The standards are already given. Outlined in the first verses of Luke 17, the Lord had a saying:
Occasions for stumbling are bound to come, but woe to anyone by whom they come!
The occasion of hounding people out of the Church by clerical scandal, of preaching antigospel, is surely an agency of this.
And a warning:
It would be better for you if a millstone were hung around your neck and you were thrown into the sea than for you to cause one of these little ones to stumble. Be on your guard!
And an instruction for those observing:
If another disciple sins, you must rebuke the offender …
As for the companion saying …
… and if there is repentance, you must forgive.
… I’d say forgiveness is not only a process of interior opening up. Co-conspirators are not in a place to forgive. Victims and survivors are, but at the urging of their own communities. The institutional Church is not well-placed to offer convenient mewlings that bestow forgiveness on its members. It would seem that the repentance project begun in 2002 has not progressed to completion.
Let’s bring it back to the Chile solution. What do you think? Cardinal McCarrick has many disciples in the episcopacy and in places of authority from rectors to pastors. Should they all offer resignations? More from Mr Dreher:
Let’s be clear: being associated with McCarrick does not make these men guilty of anything. But it does mean that their own clerical careers are intimately tied with an archbishop who is now known to have been a sexual abuser of seminarians and priests, and even a rapist of minors. Were these men sexually compromised by McCarrick when they were subject to his authority? What did they know? What, if anything, did they do with that knowledge?
The situation in South America was the same. Association with the prelates under investigation didn’t make them guilty. But there was taint.
Luke 17:3 mentions forgiveness in the face of repentance.

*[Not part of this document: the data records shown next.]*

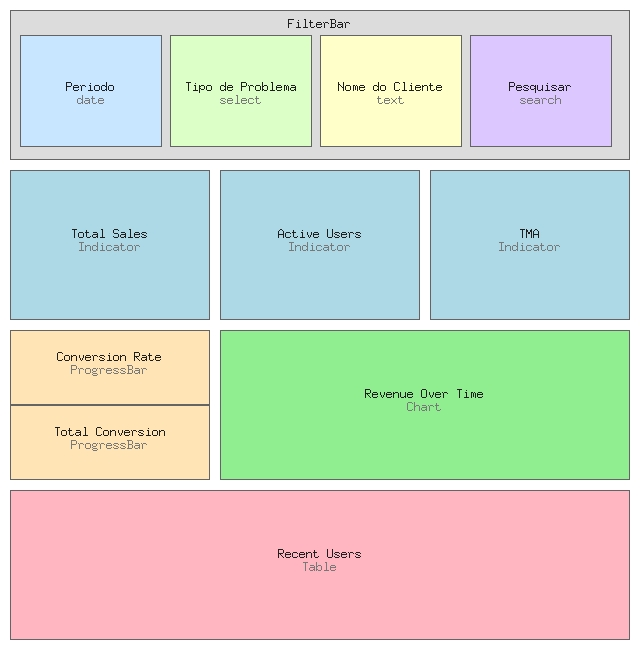
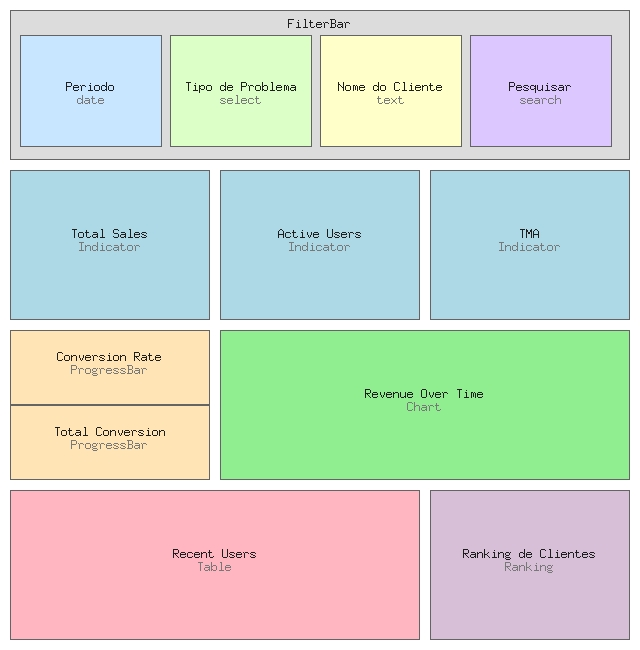
feat: add ranking

diff --git a/widgets.go b/widgets.go
@@ -412,3 +412,65 @@ func (f *FilterColor) Render() map[string]interface{} {
 		"value": f.Value,
 	}
 }
+
+type RankingItem struct {
+	Position    int    `json:"position"`
+	ImageURL    string `json:"imageUrl,omitempty"`
+	Title       string `json:"title"`
+	Description string `json:"description,omitempty"`
+}
+
+func NewRankingItem(position int, title string, description string, imageURL string) RankingItem {
+	return RankingItem{
+		Position:    position,
+		ImageURL:    imageURL,
+		Title:       title,
+		Description: description,
+	}
+}
+
+type Ranking struct {
+	BaseWidget
+	Title string        `json:"title"`
+	Items []RankingItem `json:"items"`
+	Order string        `json:"order"` // "asc" ou "desc"
+}
+
+func NewRanking(title string) *Ranking {
+	return &Ranking{
+		Title: title,
+		Items: []RankingItem{},
+		Order: "desc",
+	}
+}
+
+func (r *Ranking) AddItem(item RankingItem) {
+	r.Items = append(r.Items, item)
+}
+
+func (r *Ranking) SetOrder(order string) {
+	if order == "asc" || order == "desc" {
+		r.Order = order
+	}
+}
+
+func (r *Ranking) Render() map[string]interface{} {
+	items := []map[string]interface{}{}
+	for _, it := range r.Items {
+		item := map[string]interface{}{
+			"position":    it.Position,
+			"title":       it.Title,
+			"description": it.Description,
+		}
+		if it.ImageURL != "" {
+			item["imageUrl"] = it.ImageURL
+		}
+		items = append(items, item)
+	}
+	return map[string]interface{}{
+		"type":  "ranking",
+		"title": r.Title,
+		"order": r.Order,
+		"items": items,
+	}
+}

diff --git a/example/main.go b/example/main.go
@@ -65,7 +65,14 @@ func main() {
 	mainGrid.AddItem(tma, 1, 2, 1, 1)
 	mainGrid.AddItem(nestedGrid, 2, 0, 1, 1)
 	mainGrid.AddItem(revenueChart, 2, 1, 1, 2) // Spans 2 columns
-	mainGrid.AddItem(userTable, 3, 0, 1, 3)
+	mainGrid.AddItem(userTable, 3, 0, 1, 2)
+
+	ranking := bussola.NewRanking("Ranking de Clientes")
+	ranking.AddItem(bussola.NewRankingItem(1, "Empresa Alpha", "Maior faturamento", "https://randomuser.me/api/portraits/men/1.jpg"))
+	ranking.AddItem(bussola.NewRankingItem(2, "Empresa Beta", "Crescimento rápido", "https://randomuser.me/api/portraits/women/2.jpg"))
+	ranking.AddItem(bussola.NewRankingItem(3, "Empresa Gama", "Melhor avaliação", "https://randomuser.me/api/portraits/men/3.jpg"))
+	ranking.SetOrder("desc")
+	mainGrid.AddItem(ranking, 3, 2, 1, 1)
 
 	// Set the main grid as the dashboard layout
 	dashboard.SetLayout(mainGrid)

diff --git a/preview/preview.go b/preview/preview.go
@@ -97,6 +97,8 @@ func getComponentName(component bussola.Component) string {
 		return "ProgressBar"
 	case *bussola.FilterBar:
 		return "FilterBar"
+	case *bussola.Ranking:
+		return "Ranking"
 	default:
 		return ""
 	}
@@ -330,6 +332,8 @@ func drawComponent(img *image.RGBA, x, y, w, h int, c color.Color, name string, 
 		title = c.Title
 	case *bussola.Grid:
 		title = c.Title
+	case *bussola.Ranking:
+		title = c.Title
 	}
 
 	if title != "" {
@@ -388,6 +392,8 @@ func getComponentColor(component bussola.Component) color.Color {
 		return color.RGBA{255, 255, 224, 255} // Light yellow
 	case *bussola.FilterBar:
 		return color.RGBA{220, 220, 220, 255} // Light gray
+	case *bussola.Ranking:
+		return color.RGBA{216, 191, 216, 255} // Light purple
 	default:
 		return color.RGBA{240, 240, 240, 255} // Light gray
 	}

Repentance is worth exploring seriously, and not as a gesture.
Think of the person who commits a small single offense in isolation, like forgetting a promised phone call, or having an uncharacteristic but small blow-up. A virtuous person recognizes the fault soon, if not immediately. They likely don’t blame their busy day or headache. They just communicate a serious and heartfelt apology. Offense forgiven.
Venial sins are one thing. Unfaithfulness, in the form of gossip or perjury or adultery is another. This is trust beyond what a piece of tape or a dab of glue can repair. The sinner has committed a crime that has significantly fractured a few bones. It’s the equivalent of being in traction or being in a wheelchair. Visits from victims or survivors may take place. But the offender is left alone to heal and to reflect seriously on the harm, and the loss of familiar activities and social groups.
My sense is that some elements of the Church are in a hospital ward, whether they know it or not. If they know it, they can acknowledge their surroundings and cooperate with God’s offer of healing grace. If not, they may well have consigned themselves to that millstone. In the meantime, that compound leg fracture is grinding away at the muscles of their limbs, ripping into flesh, impairing movement, creating crippling conditions that will merit a far more intensive recovery.
As for the Church’s laity, we’ve already suffered through the embarrassment in the presence of non-Catholics, of the dismay of watching once-loved leaders fall from grace, of seeing our co-workers, neighbors, and even our children abandon the Mass. Maybe a few remaining will see the McCarrick revelations as their come-to-Jesus moment. I look at Cardinal Tobin’s intention to “discuss this tragedy with the leadership of the United States Conference of Catholic Bishops in order to articulate standards that will assure high standards of respect by bishops, priests and deacons for all adults.” Rocco seems to think this means another document. But perhaps not. It is possible for discerning adults to get together, apply Luke 17:3, and move ahead.
Time will tell, but it will be much, much longer than a day to recover from this grievous injury.